• TASK ITEM
Images excluded, repeat each entry below exactly.

BEGIN EXERCISE DATA

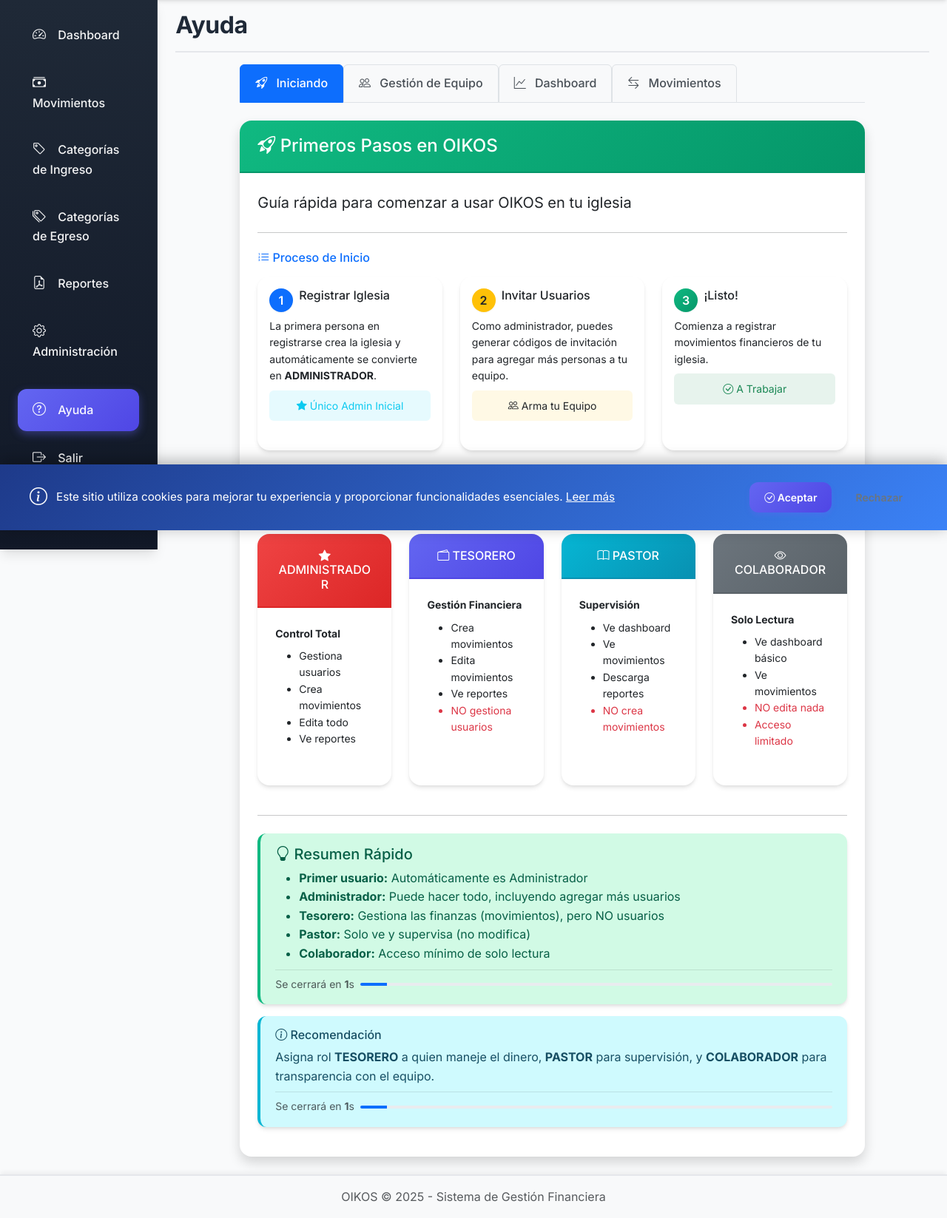
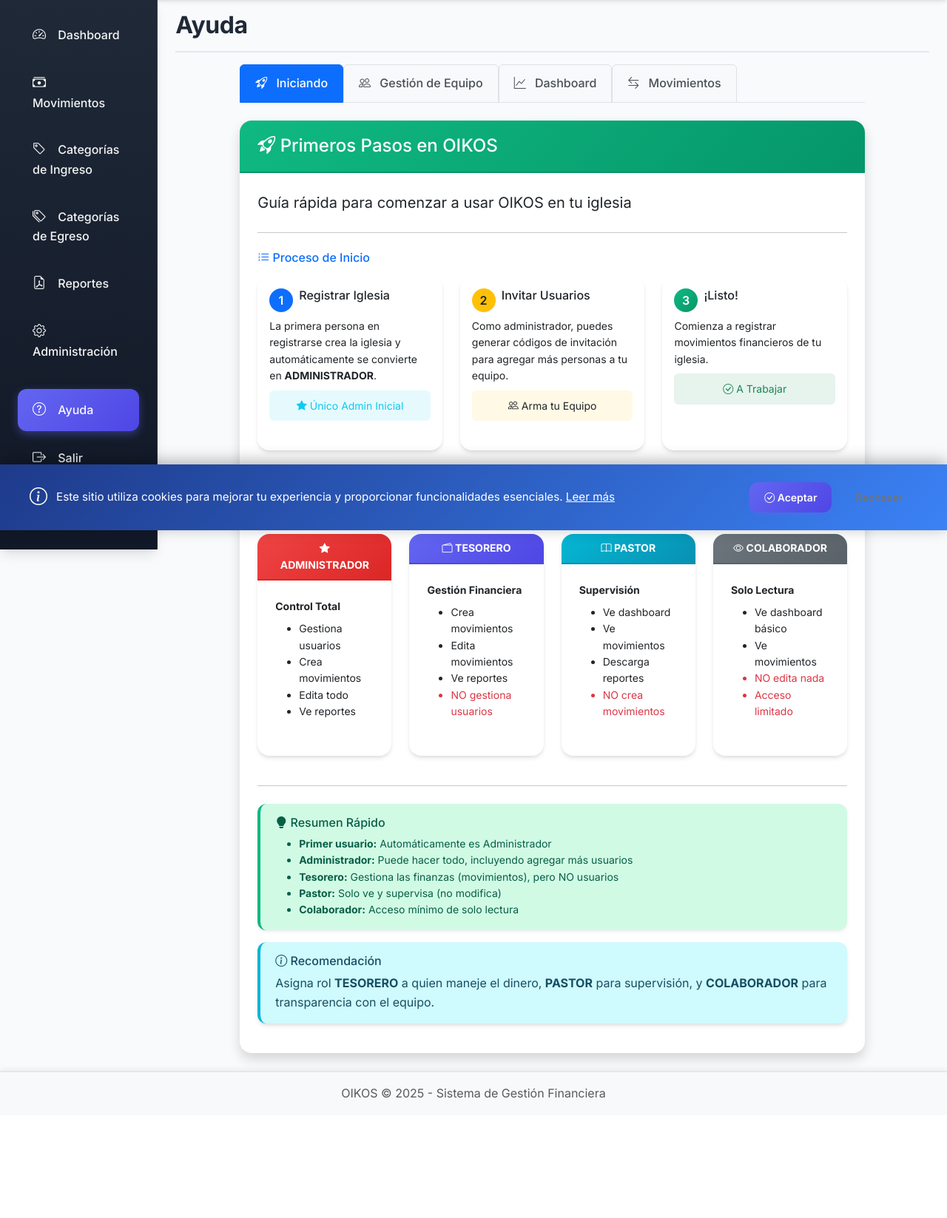
Before and after one commit to hernandezbg/oikos, a Django app: page /ayuda/ in a window 1280 px wide. Shown: the part 83-1730 px from the top of the page at 74% size. After the commit the page ends 1568 px from the top, so only its background shows below. Run offline with Django 5.2, Linux system fonts and the light colour scheme; the visitor is signed in with stand-in values (Sample User, id 1).

Commit message:
Ajustar diseño final del tab Iniciando y hacer alerts permanentes
- Reducir tamaño de letra en headers de tarjetas de roles (h6 → small)
- Hacer más prominente el alert de resumen rápido con shadow-sm
- Reducir tamaño de título de alerts (h5 → h6) para mejor proporción
- Agregar clase alert-permanent a alerts para que no se cierren automáticamente

🤖 Generated with [Claude Code](https://claude.com/claude-code)

Co-Authored-By: Claude <noreply@anthropic.com>

```diff
--- a/core/templates/core/ayuda.html
+++ b/core/templates/core/ayuda.html
@@ -142,8 +142,8 @@
                             <!-- ADMINISTRADOR -->
                             <div class="col-md-3 mb-3">
                                 <div class="card border-danger h-100">
-                                    <div class="card-header bg-danger text-white text-center">
-                                        <h6 class="mb-0"><i class="bi bi-star-fill"></i> ADMINISTRADOR</h6>
+                                    <div class="card-header bg-danger text-white text-center py-2">
+                                        <small class="mb-0 d-block"><i class="bi bi-star-fill"></i> <strong>ADMINISTRADOR</strong></small>
                                     </div>
                                     <div class="card-body">
                                         <p class="small mb-2"><strong>Control Total</strong></p>
@@ -160,8 +160,8 @@
                             <!-- TESORERO -->
                             <div class="col-md-3 mb-3">
                                 <div class="card border-primary h-100">
-                                    <div class="card-header bg-primary text-white text-center">
-                                        <h6 class="mb-0"><i class="bi bi-wallet2"></i> TESORERO</h6>
+                                    <div class="card-header bg-primary text-white text-center py-2">
+                                        <small class="mb-0 d-block"><i class="bi bi-wallet2"></i> <strong>TESORERO</strong></small>
                                     </div>
                                     <div class="card-body">
                                         <p class="small mb-2"><strong>Gestión Financiera</strong></p>
@@ -178,8 +178,8 @@
                             <!-- PASTOR -->
                             <div class="col-md-3 mb-3">
                                 <div class="card border-info h-100">
-                                    <div class="card-header bg-info text-white text-center">
-                                        <h6 class="mb-0"><i class="bi bi-book"></i> PASTOR</h6>
+                                    <div class="card-header bg-info text-white text-center py-2">
+                                        <small class="mb-0 d-block"><i class="bi bi-book"></i> <strong>PASTOR</strong></small>
                                     </div>
                                     <div class="card-body">
                                         <p class="small mb-2"><strong>Supervisión</strong></p>
@@ -196,8 +196,8 @@
                             <!-- COLABORADOR -->
                             <div class="col-md-3 mb-3">
                                 <div class="card border-secondary h-100">
-                                    <div class="card-header bg-secondary text-white text-center">
-                                        <h6 class="mb-0"><i class="bi bi-eye"></i> COLABORADOR</h6>
+                                    <div class="card-header bg-secondary text-white text-center py-2">
+                                        <small class="mb-0 d-block"><i class="bi bi-eye"></i> <strong>COLABORADOR</strong></small>
                                     </div>
                                     <div class="card-body">
                                         <p class="small mb-2"><strong>Solo Lectura</strong></p>
@@ -215,9 +215,9 @@
                         <hr class="my-4">
 
                         <!-- Resumen Rápido -->
-                        <div class="alert alert-success">
-                            <h5><i class="bi bi-lightbulb"></i> Resumen Rápido</h5>
-                            <ul class="mb-0">
+                        <div class="alert alert-success alert-permanent shadow-sm">
+                            <h6 class="mb-2"><i class="bi bi-lightbulb-fill"></i> Resumen Rápido</h6>
+                            <ul class="mb-0 small">
                                 <li><strong>Primer usuario:</strong> Automáticamente es Administrador</li>
                                 <li><strong>Administrador:</strong> Puede hacer todo, incluyendo agregar más usuarios</li>
                                 <li><strong>Tesorero:</strong> Gestiona las finanzas (movimientos), pero NO usuarios</li>
@@ -226,7 +226,7 @@
                             </ul>
                         </div>
 
-                        <div class="alert alert-info mt-3">
+                        <div class="alert alert-info alert-permanent mt-3">
                             <h6><i class="bi bi-info-circle"></i> Recomendación</h6>
                             <p class="mb-0">
                                 Asigna rol <strong>TESORERO</strong> a quien maneje el dinero, <strong>PASTOR</strong> para supervisión, y <strong>COLABORADOR</strong> para transparencia con el equipo.
```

END EXERCISE DATA

• FINISHED EXERCISE
Before and after one commit to hernandezbg/oikos, a Django app: page /ayuda/ in a window 1280 px wide. Shown: the part 83-1730 px from the top of the page at 74% size. After the commit the page ends 1568 px from the top, so only its background shows below. Run offline with Django 5.2, Linux system fonts and the light colour scheme; the visitor is signed in with stand-in values (Sample User, id 1).

Commit message:
Ajustar diseño final del tab Iniciando y hacer alerts permanentes
- Reducir tamaño de letra en headers de tarjetas de roles (h6 → small)
- Hacer más prominente el alert de resumen rápido con shadow-sm
- Reducir tamaño de título de alerts (h5 → h6) para mejor proporción
- Agregar clase alert-permanent a alerts para que no se cierren automáticamente

🤖 Generated with [Claude Code](https://claude.com/claude-code)

Co-Authored-By: Claude <noreply@anthropic.com>

```diff
--- a/core/templates/core/ayuda.html
+++ b/core/templates/core/ayuda.html
@@ -142,8 +142,8 @@
                             <!-- ADMINISTRADOR -->
                             <div class="col-md-3 mb-3">
                                 <div class="card border-danger h-100">
-                                    <div class="card-header bg-danger text-white text-center">
-                                        <h6 class="mb-0"><i class="bi bi-star-fill"></i> ADMINISTRADOR</h6>
+                                    <div class="card-header bg-danger text-white text-center py-2">
+                                        <small class="mb-0 d-block"><i class="bi bi-star-fill"></i> <strong>ADMINISTRADOR</strong></small>
                                     </div>
                                     <div class="card-body">
                                         <p class="small mb-2"><strong>Control Total</strong></p>
@@ -160,8 +160,8 @@
                             <!-- TESORERO -->
                             <div class="col-md-3 mb-3">
                                 <div class="card border-primary h-100">
-                                    <div class="card-header bg-primary text-white text-center">
-                                        <h6 class="mb-0"><i class="bi bi-wallet2"></i> TESORERO</h6>
+                                    <div class="card-header bg-primary text-white text-center py-2">
+                                        <small class="mb-0 d-block"><i class="bi bi-wallet2"></i> <strong>TESORERO</strong></small>
                                     </div>
                                     <div class="card-body">
                                         <p class="small mb-2"><strong>Gestión Financiera</strong></p>
@@ -178,8 +178,8 @@
                             <!-- PASTOR -->
                             <div class="col-md-3 mb-3">
                                 <div class="card border-info h-100">
-                                    <div class="card-header bg-info text-white text-center">
-                                        <h6 class="mb-0"><i class="bi bi-book"></i> PASTOR</h6>
+                                    <div class="card-header bg-info text-white text-center py-2">
+                                        <small class="mb-0 d-block"><i class="bi bi-book"></i> <strong>PASTOR</strong></small>
                                     </div>
                                     <div class="card-body">
                                         <p class="small mb-2"><strong>Supervisión</strong></p>
@@ -196,8 +196,8 @@
                             <!-- COLABORADOR -->
                             <div class="col-md-3 mb-3">
                                 <div class="card border-secondary h-100">
-                                    <div class="card-header bg-secondary text-white text-center">
-                                        <h6 class="mb-0"><i class="bi bi-eye"></i> COLABORADOR</h6>
+                                    <div class="card-header bg-secondary text-white text-center py-2">
+                                        <small class="mb-0 d-block"><i class="bi bi-eye"></i> <strong>COLABORADOR</strong></small>
                                     </div>
                                     <div class="card-body">
                                         <p class="small mb-2"><strong>Solo Lectura</strong></p>
@@ -215,9 +215,9 @@
                         <hr class="my-4">
 
                         <!-- Resumen Rápido -->
-                        <div class="alert alert-success">
-                            <h5><i class="bi bi-lightbulb"></i> Resumen Rápido</h5>
-                            <ul class="mb-0">
+                        <div class="alert alert-success alert-permanent shadow-sm">
+                            <h6 class="mb-2"><i class="bi bi-lightbulb-fill"></i> Resumen Rápido</h6>
+                            <ul class="mb-0 small">
                                 <li><strong>Primer usuario:</strong> Automáticamente es Administrador</li>
                                 <li><strong>Administrador:</strong> Puede hacer todo, incluyendo agregar más usuarios</li>
                                 <li><strong>Tesorero:</strong> Gestiona las finanzas (movimientos), pero NO usuarios</li>
@@ -226,7 +226,7 @@
                             </ul>
                         </div>
 
-                        <div class="alert alert-info mt-3">
+                        <div class="alert alert-info alert-permanent mt-3">
                             <h6><i class="bi bi-info-circle"></i> Recomendación</h6>
                             <p class="mb-0">
                                 Asigna rol <strong>TESORERO</strong> a quien maneje el dinero, <strong>PASTOR</strong> para supervisión, y <strong>COLABORADOR</strong> para transparencia con el equipo.
```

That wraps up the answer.